> [To do]
Where does the string "filter" appear in the records? Copy each line that holds it.

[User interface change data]
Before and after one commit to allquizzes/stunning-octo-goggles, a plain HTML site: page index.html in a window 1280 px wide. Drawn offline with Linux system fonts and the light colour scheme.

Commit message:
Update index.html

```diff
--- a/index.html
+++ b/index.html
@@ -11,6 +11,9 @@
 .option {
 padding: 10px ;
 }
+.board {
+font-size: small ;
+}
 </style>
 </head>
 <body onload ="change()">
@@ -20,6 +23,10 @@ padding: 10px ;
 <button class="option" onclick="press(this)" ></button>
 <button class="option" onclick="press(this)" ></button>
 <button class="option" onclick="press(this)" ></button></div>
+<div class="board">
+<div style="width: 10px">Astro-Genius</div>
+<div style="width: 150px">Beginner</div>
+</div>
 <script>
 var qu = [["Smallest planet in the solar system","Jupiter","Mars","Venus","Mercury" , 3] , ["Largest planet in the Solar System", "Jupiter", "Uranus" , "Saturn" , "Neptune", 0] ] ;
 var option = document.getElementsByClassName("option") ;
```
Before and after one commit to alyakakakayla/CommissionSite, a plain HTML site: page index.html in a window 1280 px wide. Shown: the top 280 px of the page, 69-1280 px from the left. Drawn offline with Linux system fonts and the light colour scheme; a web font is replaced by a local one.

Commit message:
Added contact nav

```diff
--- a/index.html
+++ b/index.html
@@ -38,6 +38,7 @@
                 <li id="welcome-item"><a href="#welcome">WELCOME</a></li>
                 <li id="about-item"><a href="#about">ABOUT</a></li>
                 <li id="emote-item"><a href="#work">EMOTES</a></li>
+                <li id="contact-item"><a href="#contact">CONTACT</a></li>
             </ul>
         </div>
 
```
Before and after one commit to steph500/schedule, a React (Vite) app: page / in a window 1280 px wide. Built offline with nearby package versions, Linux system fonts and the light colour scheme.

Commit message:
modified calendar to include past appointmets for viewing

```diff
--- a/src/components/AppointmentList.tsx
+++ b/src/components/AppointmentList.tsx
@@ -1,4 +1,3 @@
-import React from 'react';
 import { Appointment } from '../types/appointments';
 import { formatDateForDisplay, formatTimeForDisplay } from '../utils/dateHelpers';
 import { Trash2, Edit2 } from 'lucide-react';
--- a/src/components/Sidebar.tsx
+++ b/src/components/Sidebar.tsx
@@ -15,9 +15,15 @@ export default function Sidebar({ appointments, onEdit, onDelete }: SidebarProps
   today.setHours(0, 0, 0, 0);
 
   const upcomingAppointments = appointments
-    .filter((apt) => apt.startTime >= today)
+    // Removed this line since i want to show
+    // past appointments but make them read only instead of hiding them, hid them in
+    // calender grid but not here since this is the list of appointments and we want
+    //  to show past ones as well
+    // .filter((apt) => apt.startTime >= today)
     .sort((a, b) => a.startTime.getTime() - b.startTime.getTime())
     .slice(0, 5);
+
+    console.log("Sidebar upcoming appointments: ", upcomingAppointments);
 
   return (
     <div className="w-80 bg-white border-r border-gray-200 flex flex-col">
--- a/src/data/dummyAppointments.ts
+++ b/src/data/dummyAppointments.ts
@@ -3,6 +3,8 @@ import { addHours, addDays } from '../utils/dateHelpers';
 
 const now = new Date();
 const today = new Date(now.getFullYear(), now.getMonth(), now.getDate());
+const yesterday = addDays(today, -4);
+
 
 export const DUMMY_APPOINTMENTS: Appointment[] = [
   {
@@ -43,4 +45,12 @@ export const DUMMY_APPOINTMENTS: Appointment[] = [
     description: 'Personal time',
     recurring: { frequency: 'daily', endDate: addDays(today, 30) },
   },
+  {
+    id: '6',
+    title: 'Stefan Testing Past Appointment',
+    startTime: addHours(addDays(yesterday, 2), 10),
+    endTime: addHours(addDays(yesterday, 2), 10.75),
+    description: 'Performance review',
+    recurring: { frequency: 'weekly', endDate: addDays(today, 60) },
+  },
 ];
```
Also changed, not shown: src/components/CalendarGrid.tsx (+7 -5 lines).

> [Output]
-    .filter((apt) => apt.startTime >= today)
+    // .filter((apt) => apt.startTime >= today)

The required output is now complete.